Women who recovered from eating disorders launch new charity

Debbie Howard as a young gymnast
Debbie Howard as a young gymnast

Two north Down women whose lives have been blighted by serious eating disorders, will tomorrow launch a charity which aims to educate parents and carers how to cope with the illness.

Debbie Howard, 31, and Tori Shaw, 25, and their families will launch charity CARED - Caring About Recovery from Eating Disorders - at Stormont in a bid to bring necessary resources and training to aid recovery over from the mainland.

Debbie, who suffered from anorexia from age 12-years until her mid twenties - said they hope to introduce the New Maudsley Method to Northern Ireland, a technique which has been used to support families for more than 20 years in England.

“By introducing parents and carers to the New Maudsley Method, they will overcome the feeling of exclusion and helplessness and be able to actively work with their loved ones to promote a more complete recovery,” said Debbie.

“Resourcing and educating parents has the potential to save the health service money by reducing hospital admissions and promoting a more holistic approach to recovery.”

She explained that her parents “went through a terrible time trying to get support and help for me”.

“At my lowest I was five and a half stone,” she said. “I refused to allow anyone to weigh me because I felt fat and thought I looked fat. I remember sitting with my therapist explaining how I saw myself as someone really fat and horrible and lumpy and pudgy. It is such a distortion. It is a cruel horrible illness.”
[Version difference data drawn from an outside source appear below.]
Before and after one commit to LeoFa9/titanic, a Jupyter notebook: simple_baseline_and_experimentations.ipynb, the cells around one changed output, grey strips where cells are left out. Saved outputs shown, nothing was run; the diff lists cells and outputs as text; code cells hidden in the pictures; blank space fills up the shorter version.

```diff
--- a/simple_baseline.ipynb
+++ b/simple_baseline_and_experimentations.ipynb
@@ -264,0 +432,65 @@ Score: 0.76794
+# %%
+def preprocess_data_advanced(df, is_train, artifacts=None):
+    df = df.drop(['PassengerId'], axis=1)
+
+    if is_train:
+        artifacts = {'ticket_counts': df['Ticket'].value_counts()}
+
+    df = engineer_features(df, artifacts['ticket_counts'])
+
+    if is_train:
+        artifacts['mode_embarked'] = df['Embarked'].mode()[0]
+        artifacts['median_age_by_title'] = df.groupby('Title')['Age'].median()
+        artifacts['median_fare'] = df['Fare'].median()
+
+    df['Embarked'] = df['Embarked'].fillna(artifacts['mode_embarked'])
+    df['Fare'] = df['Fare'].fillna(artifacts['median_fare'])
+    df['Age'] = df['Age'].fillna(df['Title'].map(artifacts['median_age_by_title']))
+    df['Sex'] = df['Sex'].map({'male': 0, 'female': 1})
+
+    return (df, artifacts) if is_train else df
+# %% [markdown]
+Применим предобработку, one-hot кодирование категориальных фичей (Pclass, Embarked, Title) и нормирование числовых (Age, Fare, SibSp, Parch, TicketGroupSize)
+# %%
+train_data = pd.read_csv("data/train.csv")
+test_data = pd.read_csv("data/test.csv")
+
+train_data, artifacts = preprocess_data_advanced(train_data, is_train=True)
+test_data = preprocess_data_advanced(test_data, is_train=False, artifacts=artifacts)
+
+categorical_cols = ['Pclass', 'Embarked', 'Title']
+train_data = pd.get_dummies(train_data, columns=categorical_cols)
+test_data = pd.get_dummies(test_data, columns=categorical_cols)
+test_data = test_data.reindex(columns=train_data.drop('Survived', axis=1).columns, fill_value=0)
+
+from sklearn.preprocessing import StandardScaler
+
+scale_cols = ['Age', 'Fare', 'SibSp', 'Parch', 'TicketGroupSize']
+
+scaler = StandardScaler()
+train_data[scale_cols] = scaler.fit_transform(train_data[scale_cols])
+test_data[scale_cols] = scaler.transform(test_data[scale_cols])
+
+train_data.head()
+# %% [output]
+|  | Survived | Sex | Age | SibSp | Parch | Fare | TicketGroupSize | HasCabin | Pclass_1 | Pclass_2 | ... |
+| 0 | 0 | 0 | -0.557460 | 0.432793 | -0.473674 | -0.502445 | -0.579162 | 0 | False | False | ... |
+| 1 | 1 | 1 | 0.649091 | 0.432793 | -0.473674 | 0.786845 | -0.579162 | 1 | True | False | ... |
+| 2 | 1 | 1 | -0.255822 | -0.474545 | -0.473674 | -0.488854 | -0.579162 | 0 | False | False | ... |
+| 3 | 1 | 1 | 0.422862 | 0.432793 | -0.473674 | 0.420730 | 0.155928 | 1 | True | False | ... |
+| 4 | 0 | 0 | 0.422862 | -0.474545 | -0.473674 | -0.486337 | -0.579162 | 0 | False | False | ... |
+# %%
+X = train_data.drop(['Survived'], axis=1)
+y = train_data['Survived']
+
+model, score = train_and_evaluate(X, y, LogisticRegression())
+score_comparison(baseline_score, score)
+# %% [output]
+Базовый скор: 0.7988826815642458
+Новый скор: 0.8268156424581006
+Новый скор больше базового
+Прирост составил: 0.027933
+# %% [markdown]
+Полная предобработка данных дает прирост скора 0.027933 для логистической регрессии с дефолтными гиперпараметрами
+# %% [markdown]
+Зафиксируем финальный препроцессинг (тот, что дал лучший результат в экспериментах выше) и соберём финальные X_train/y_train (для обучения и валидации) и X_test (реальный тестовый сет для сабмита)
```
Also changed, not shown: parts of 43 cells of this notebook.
She said her illness first became apparent around four years after it started.

“It started for me when I was 12 or 13 when I decided not to eat crisps or sweets,” she said. “I was a gymnast at the time and a lot of how we were judged was based on how we looked. It stayed hidden while I did gymnastics and only came out when I gave gymnastics up at 16-years. My mum and dad took me to the doctor and I received therapy, but it was pretty appalling and I didn’t keep with it. I didn’t get help again until I was 22 and living in London, I told my mum and she accessed somewhere for me to go and I was there for four years. Half way through I moved home and the trust continued to pay for me to receive my sessions. I stopped going there when I was 26. And now I am fully recovered and working as a therapist myself. I believe that therapist saved my life.”

Debbie added that Tori was treated through the New Maudsley Method in a London hospital where “her family were taught the skills they needed to promote recovery”.